■ **Your goal**
Every line in the material below that includes "sheet" should be copied.

------

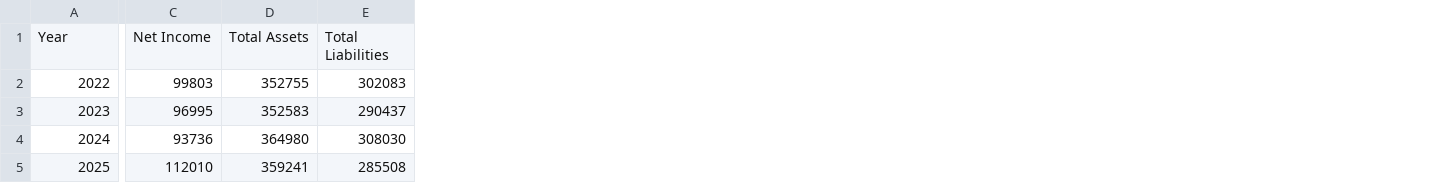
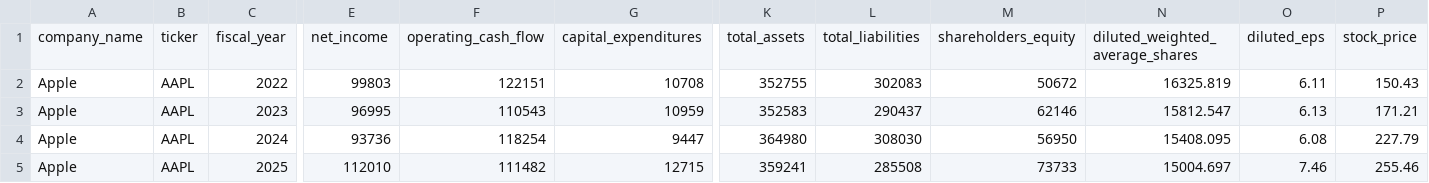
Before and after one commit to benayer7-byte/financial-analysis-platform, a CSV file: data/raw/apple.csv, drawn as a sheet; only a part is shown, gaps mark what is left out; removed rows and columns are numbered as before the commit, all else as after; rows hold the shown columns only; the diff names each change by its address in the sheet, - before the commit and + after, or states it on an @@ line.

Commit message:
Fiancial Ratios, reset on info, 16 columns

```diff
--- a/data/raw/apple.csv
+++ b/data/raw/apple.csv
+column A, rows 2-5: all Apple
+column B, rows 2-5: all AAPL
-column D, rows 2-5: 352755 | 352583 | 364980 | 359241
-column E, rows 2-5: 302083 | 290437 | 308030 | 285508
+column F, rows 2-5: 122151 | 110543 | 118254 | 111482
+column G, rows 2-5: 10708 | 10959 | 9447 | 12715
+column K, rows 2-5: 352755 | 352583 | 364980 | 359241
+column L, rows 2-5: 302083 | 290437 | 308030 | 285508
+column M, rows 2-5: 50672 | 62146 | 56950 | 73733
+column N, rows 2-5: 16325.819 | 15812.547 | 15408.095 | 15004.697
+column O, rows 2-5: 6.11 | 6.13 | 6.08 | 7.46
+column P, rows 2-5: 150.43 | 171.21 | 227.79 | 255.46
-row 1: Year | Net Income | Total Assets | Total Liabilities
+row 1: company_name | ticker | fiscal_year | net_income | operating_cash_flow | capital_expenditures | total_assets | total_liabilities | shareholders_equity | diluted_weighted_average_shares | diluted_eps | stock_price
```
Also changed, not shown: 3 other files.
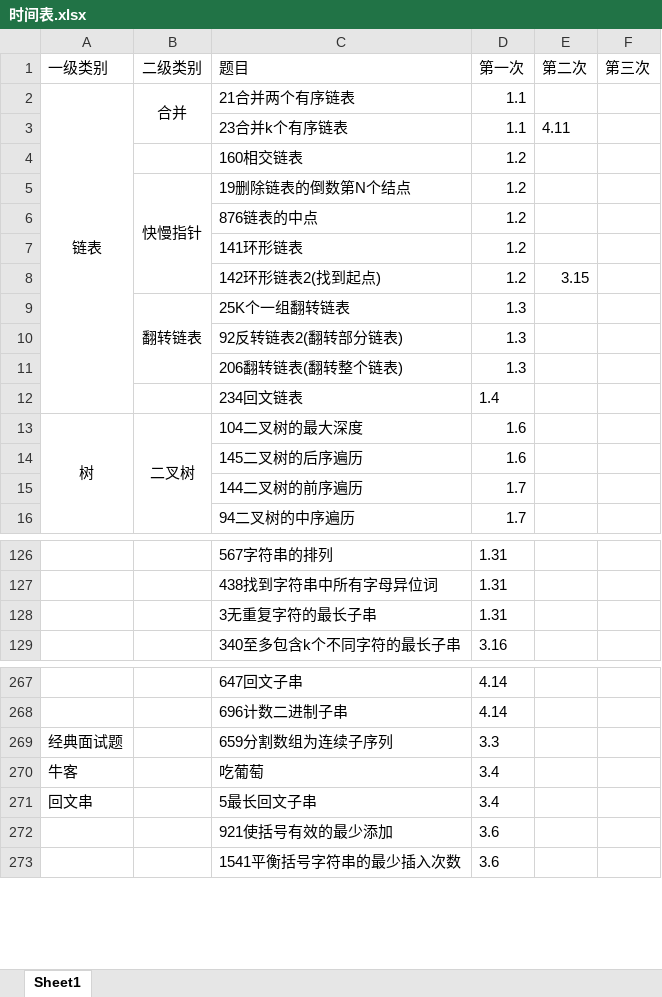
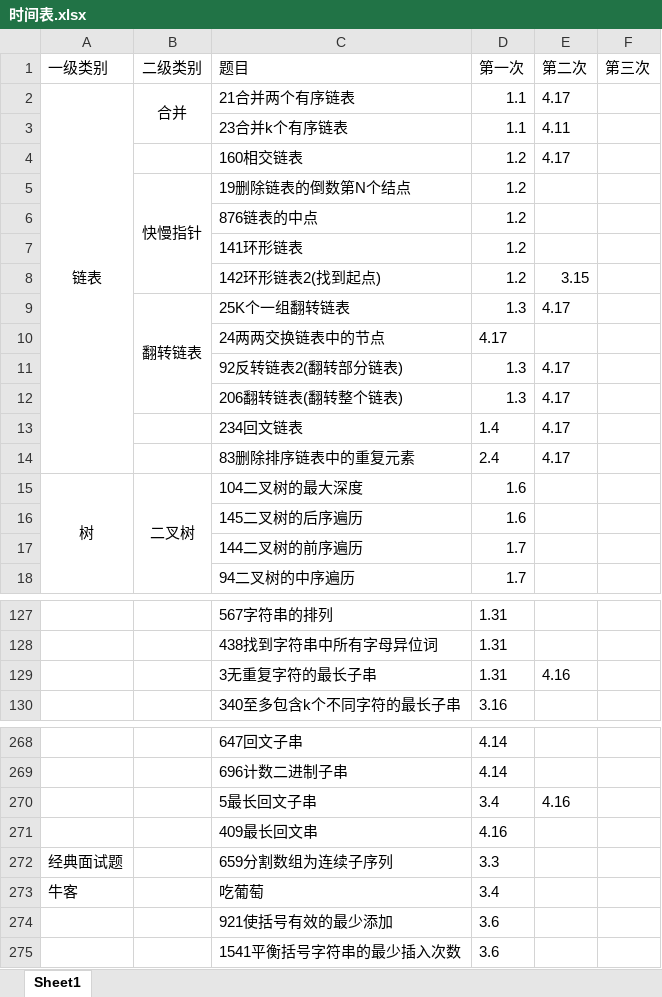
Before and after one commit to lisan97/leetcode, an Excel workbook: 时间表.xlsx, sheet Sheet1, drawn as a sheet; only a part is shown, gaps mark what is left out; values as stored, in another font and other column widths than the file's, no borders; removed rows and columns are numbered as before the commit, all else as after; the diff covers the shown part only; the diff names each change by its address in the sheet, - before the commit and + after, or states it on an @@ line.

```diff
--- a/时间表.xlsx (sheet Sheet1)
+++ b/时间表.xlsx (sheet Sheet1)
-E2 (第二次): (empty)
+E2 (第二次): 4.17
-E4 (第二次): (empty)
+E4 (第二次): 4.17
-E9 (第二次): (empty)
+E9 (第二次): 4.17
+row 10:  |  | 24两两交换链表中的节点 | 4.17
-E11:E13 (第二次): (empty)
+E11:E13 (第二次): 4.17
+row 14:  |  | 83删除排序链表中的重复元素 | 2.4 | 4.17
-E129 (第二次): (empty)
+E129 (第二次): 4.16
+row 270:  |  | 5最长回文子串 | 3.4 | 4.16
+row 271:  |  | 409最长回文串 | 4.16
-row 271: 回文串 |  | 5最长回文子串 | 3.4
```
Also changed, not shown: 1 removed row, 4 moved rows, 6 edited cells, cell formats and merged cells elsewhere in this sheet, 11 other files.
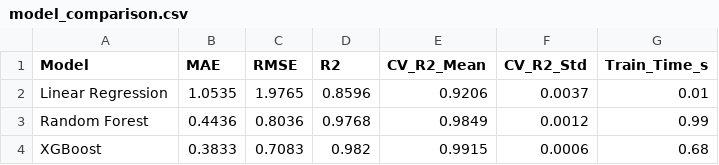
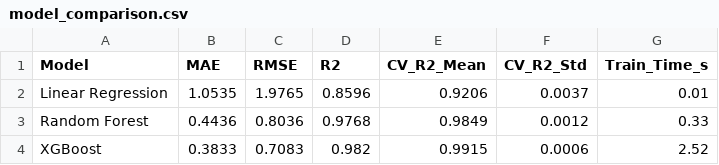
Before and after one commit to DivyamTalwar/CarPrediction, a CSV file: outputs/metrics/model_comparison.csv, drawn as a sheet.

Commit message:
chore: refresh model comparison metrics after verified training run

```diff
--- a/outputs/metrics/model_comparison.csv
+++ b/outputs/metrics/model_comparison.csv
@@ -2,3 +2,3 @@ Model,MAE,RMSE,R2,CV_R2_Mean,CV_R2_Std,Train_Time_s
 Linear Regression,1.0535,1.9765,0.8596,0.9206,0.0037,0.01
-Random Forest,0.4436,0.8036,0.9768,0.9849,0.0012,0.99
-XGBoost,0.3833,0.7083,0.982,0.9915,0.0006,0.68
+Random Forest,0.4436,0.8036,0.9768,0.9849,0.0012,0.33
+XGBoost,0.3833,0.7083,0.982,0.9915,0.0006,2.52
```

------

■ **Exercise result**
Before and after one commit to benayer7-byte/financial-analysis-platform, a CSV file: data/raw/apple.csv, drawn as a sheet; only a part is shown, gaps mark what is left out; removed rows and columns are numbered as before the commit, all else as after; rows hold the shown columns only; the diff names each change by its address in the sheet, - before the commit and + after, or states it on an @@ line.
Before and after one commit to lisan97/leetcode, an Excel workbook: 时间表.xlsx, sheet Sheet1, drawn as a sheet; only a part is shown, gaps mark what is left out; values as stored, in another font and other column widths than the file's, no borders; removed rows and columns are numbered as before the commit, all else as after; the diff covers the shown part only; the diff names each change by its address in the sheet, - before the commit and + after, or states it on an @@ line.
--- a/时间表.xlsx (sheet Sheet1)
+++ b/时间表.xlsx (sheet Sheet1)
Also changed, not shown: 1 removed row, 4 moved rows, 6 edited cells, cell formats and merged cells elsewhere in this sheet, 11 other files.
Before and after one commit to DivyamTalwar/CarPrediction, a CSV file: outputs/metrics/model_comparison.csv, drawn as a sheet.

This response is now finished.